This morning, I set out to improve the performance of "mailman import21" command. If you have used it in the past, you will know that it is slow. Until now, I never had an idea about why? Here were my ideas:
Too many database calls and sqlite3 being the usual self
Although, I forgot that it is slow irrespective of the database
backend. Maybe we are doing way too many queries?
Too many string comparisons
We all know string comparisons are slow, but how slow could they be?
Something wasteful being done over and over again.
Here is a rough estimate of the time it takes to import mailman2.1's config.pck for two lists:
151 members: 58 seconds 1429 members: 9 minutes
This is quote slow, 9 minutes is a lot. So, I set out to do the usual python profiling using the standard library
cProfile module and only wrapped it around
mailman.utilities.importers._import_roster. That method is the slowest one since if you have run the the command, you know it takes the maximum amount of time importing the list of members.
Without even looking at the entire output, the problem was apparent and none of the ones that I guessed before:
ncalls tottime percall cumtime percall filename:lineno(function) 1 0.009 0.009 50.692 50.692 /home/maxking/Documents/mm3/core/src/mailman/utilities/importer.py:600(_import_roster) 151 0.001 0.000 45.691 0.303 /home/maxking/Documents/mm3/core/src/mailman/utilities/passwords.py:35(encrypt)
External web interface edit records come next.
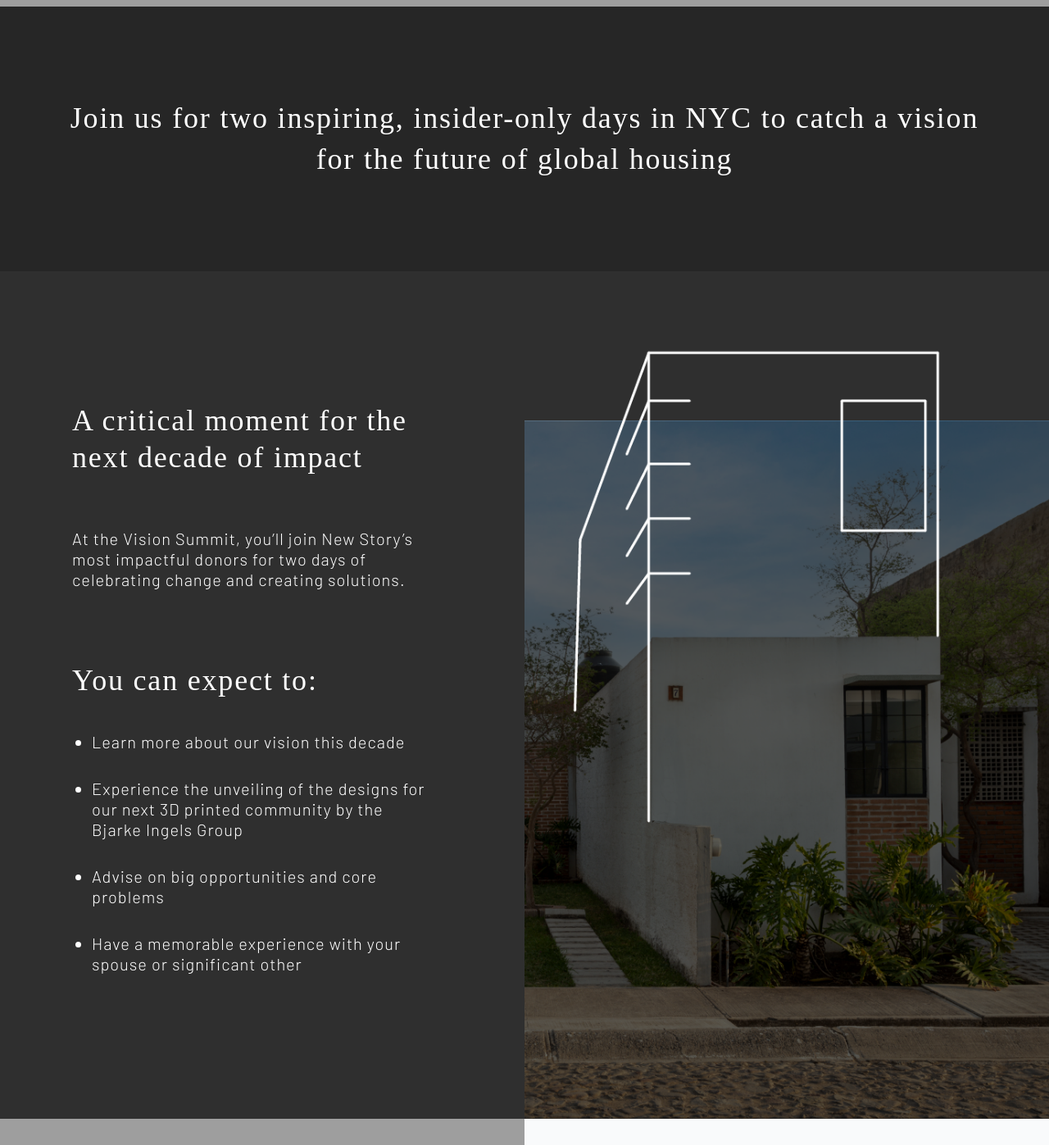
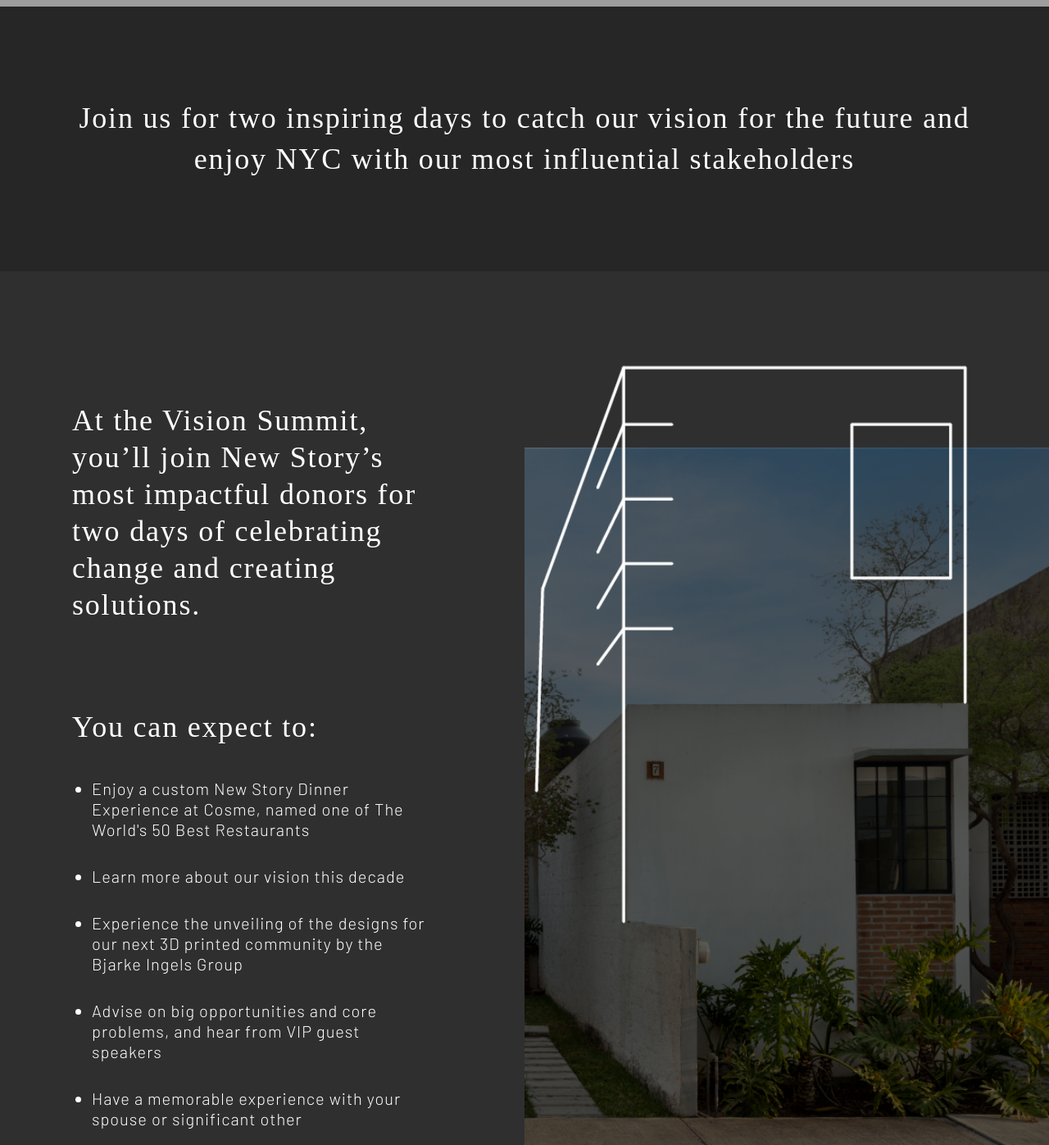
Before and after one commit to newstorycharity/donor-exp-tool, a website: page public/events/vision-summit-color.html in a window 1280 px wide. Shown: the part 880-2277 px from the top of the page at 82% size. Drawn offline with Linux system fonts and the light colour scheme; grey boxes are pictures that could not be loaded; a web font is replaced by a local one.

Commit message:
modified vision-summit-color.html (final update)

```diff
--- a/public/events/vision-summit-color.html
+++ b/public/events/vision-summit-color.html
@@ -51,20 +51,20 @@
 </div>
 <!-- mission statement section -->
 <div class="grid grid-cols-none justify-items-center bg-vsdark py-28 sm:px-6 lg:px-10">
-  <h2 class="font-mackinack max-w-7xl text-3xl leading-tight text-center tracking-wider font-medium text-white md:text-4xl md:leading-snug px-10">Join us for two inspiring, insider-only days in NYC to catch a vision for the future of global housing</h2>
+  <h2 class="font-mackinack max-w-7xl text-3xl leading-tight text-center tracking-wider font-medium text-white md:text-4xl md:leading-snug px-10">Join us for two inspiring days to catch our vision for the future and enjoy NYC with our most influential stakeholders</h2>
 </div>
 <!-- event information section -->
 <div class="flex grid grid-cols-1 xl:grid-cols-2 justify-items-center bg-dark mx-auto">
   <div class="grid grid-cols-none content-center md:block max-w-sm md:max-w-lg px-6 py-10 md:py-10 md:my-20">
-    <h2 class="font-mackinack text-3xl md:text-4xl text-left tracking-wider font-medium text-white md:leading-tight py-10">A critical moment for the next decade of impact</h2>
+    <h2 class="font-mackinack text-3xl md:text-4xl text-left tracking-wider font-medium text-white md:leading-tight pt-10 pb-4">At the Vision Summit, you’ll join New Story’s most impactful donors for two days of celebrating change and creating solutions.</h2>
     <div class="grid grid-cols-none justify-items-start md:max-w-lg sm:px-auto sm:py-auto py-2 md:py-6 pb-4">
-      <p class="pb-6 text-md md:text-xl text-left tracking-wider font-light text-white md:leading-tight">At the Vision Summit, you’ll join New Story’s most impactful donors for two days of celebrating change and creating solutions.</p>
     </div>
     <h2 class="font-mackinack text-3xl md:text-4xl text-left tracking-wider font-medium text-white md:leading-tight pt-10">You can expect to:</h2>
     <ul class="list-disc list-outside grid grid-cols-none justify-items-start md:max-w-lg px-6 sm:px-auto sm:py-auto py-6 md:pb-10 pb-4">
+      <li class="text-md md:text-xl text-left tracking-wider font-light text-white md:leading-tight py-4">Enjoy a custom New Story Dinner Experience at Cosme, named one of The World's 50 Best Restaurants</li>
       <li class="text-md md:text-xl text-left tracking-wider font-light text-white md:leading-tight py-4">Learn more about our vision this decade</li>
       <li class="text-md md:text-xl text-left tracking-wider font-light text-white md:leading-tight py-4">Experience the unveiling of the designs for our next 3D printed community by the Bjarke Ingels Group</li>
-      <li class="text-md md:text-xl text-left tracking-wider font-light text-white md:leading-tight py-4">Advise on big opportunities and core problems</li>
+      <li class="text-md md:text-xl text-left tracking-wider font-light text-white md:leading-tight py-4">Advise on big opportunities and core problems, and hear from VIP guest speakers</li>
       <li class="text-md md:text-xl text-left tracking-wider font-light text-white md:leading-tight py-4">Have a memorable experience with your spouse or significant other</li>
     </ul>
   </div>
@@ -82,7 +82,7 @@
     <p class="text-md md:text-xl text-left tracking-wider font-normal text-vsdark md:leading-tight pb-8">We are honored to host you and can't wait to share some unforgettable experiences together. This itinerary is still under construction. We will send more details soon.</p>
     <ul class="grid grid-cols-none justify-items-start list-disc list-outside md:max-w-md px-6 sm:px-auto sm:py-auto py-2 md:py-2">
       <h2 class="font-mackinack text-2xl md:text-2xl text-left tracking-widest font-semibold text-vsdark md:leading-snug pb-4">Wednesday, Nov. 2</h2>
-      <li class="text-md md:text-xl text-left tracking-wider font-normal text-vsdark md:leading-snug py-2">12:00 PM   |   Opening session</li>
+      <li class="text-md md:text-xl text-left tracking-wider font-normal text-vsdark md:leading-snug py-2">12:00 PM   |   Opening session with special guest</li>
       <li class="text-md md:text-xl text-left tracking-wider font-normal text-vsdark md:leading-snug py-2">01:30 PM   |   Working session 1</li>
       <li class="text-md md:text-xl text-left tracking-wider font-normal text-vsdark md:leading-snug py-2">02:30 PM   |   Working session 2</li>
       <li class="text-md md:text-xl text-left tracking-wider font-normal text-vsdark md:leading-snug py-2">03:30 PM   |   Working session 3</li>
@@ -92,7 +92,10 @@
     </ul>
     <ul class="grid grid-cols-none justify-items-start md:justify-items-start content-center list-disc list-outside md:max-w-md px-6 sm:px-auto sm:py-auto py-6 md:py-10">
       <h3 class="font-mackinack text-2xl md:text-2xl text-left tracking-widest font-semibold text-vsdark md:leading-snug pb-4">Thursday, Nov. 3</h3>
-      <li class="text-md md:text-xl text-left tracking-wider font-normal text-vsdark md:leading-snug py-2">10:00 AM   |   Breakfast & closing session</li>
+      <li class="text-md md:text-xl text-left tracking-wider font-normal text-vsdark md:leading-snug py-2">10:00 AM - 12:00 PM | Closing Session with special guest speakers to be announced soon
+
+
+      </li>
       <li class="text-md md:text-xl text-left tracking-wider font-normal text-vsdark md:leading-snug py-2">Optional experiences through 11:00 PM</li>
     </ul>
     <button type="button" class="transition delay-300 hover:delay-300 my-5 px-20 py-6 text-lg tracking-wider font-medium rounded-sm text-black bg-none border-2 border-black hover:text-white hover:bg-black hover:border-black focus:outline-none focus:ring-none focus:ring-none focus:ring-none">
```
90% of the time is spent trying to encrypt user passwords, for each of the imported member. Well, duh, encryption is an expensive operation and when you do that once per-imported member, it is definitely going to be slow.
Mailman 3 uses passlib for crypto and so I set out to figure out if there is a hashing algorithm which can do this much faster and perhaps has a C library wrapper that we can use to speed things up. I settled on argon2 cipher with a supporting library argon2_cffi. Then I changed the config and tried the imports again:
151 members: 15.884 seconds 1429 memebrs: 2minutes 29 seconds
That was a significant improvement over the previous numbers.
Although, another interesting fact is the user passwords are kind of useless in Mailman 3. In Mailman 2 you had to setup a password or one was auto-generated for you per-list and you needed that to login to the web ui. However, in Mailman 3, the passwords (in Core's database) aren't used for logging in since Web Frontend stores the authentication tokens (social auth or passwords). In fact, the users who sign up first time on Mailman 3 probably don't ever have a password set in Mailman Core's database.
So, I commented out the code that actually imports the password(src/mailman/utilities/importer.py#L663-664) and the import speed improved even more, obviously:
151 members: 4 seconds 1429 members: 57 seconds
I am hoping that I can commit the change with the commented out code, unless I am reminded of a use for the passwords in Core's database. Then, it might be a bit more of work trying to figure out another way to improve the speed.
Thanks for reading up!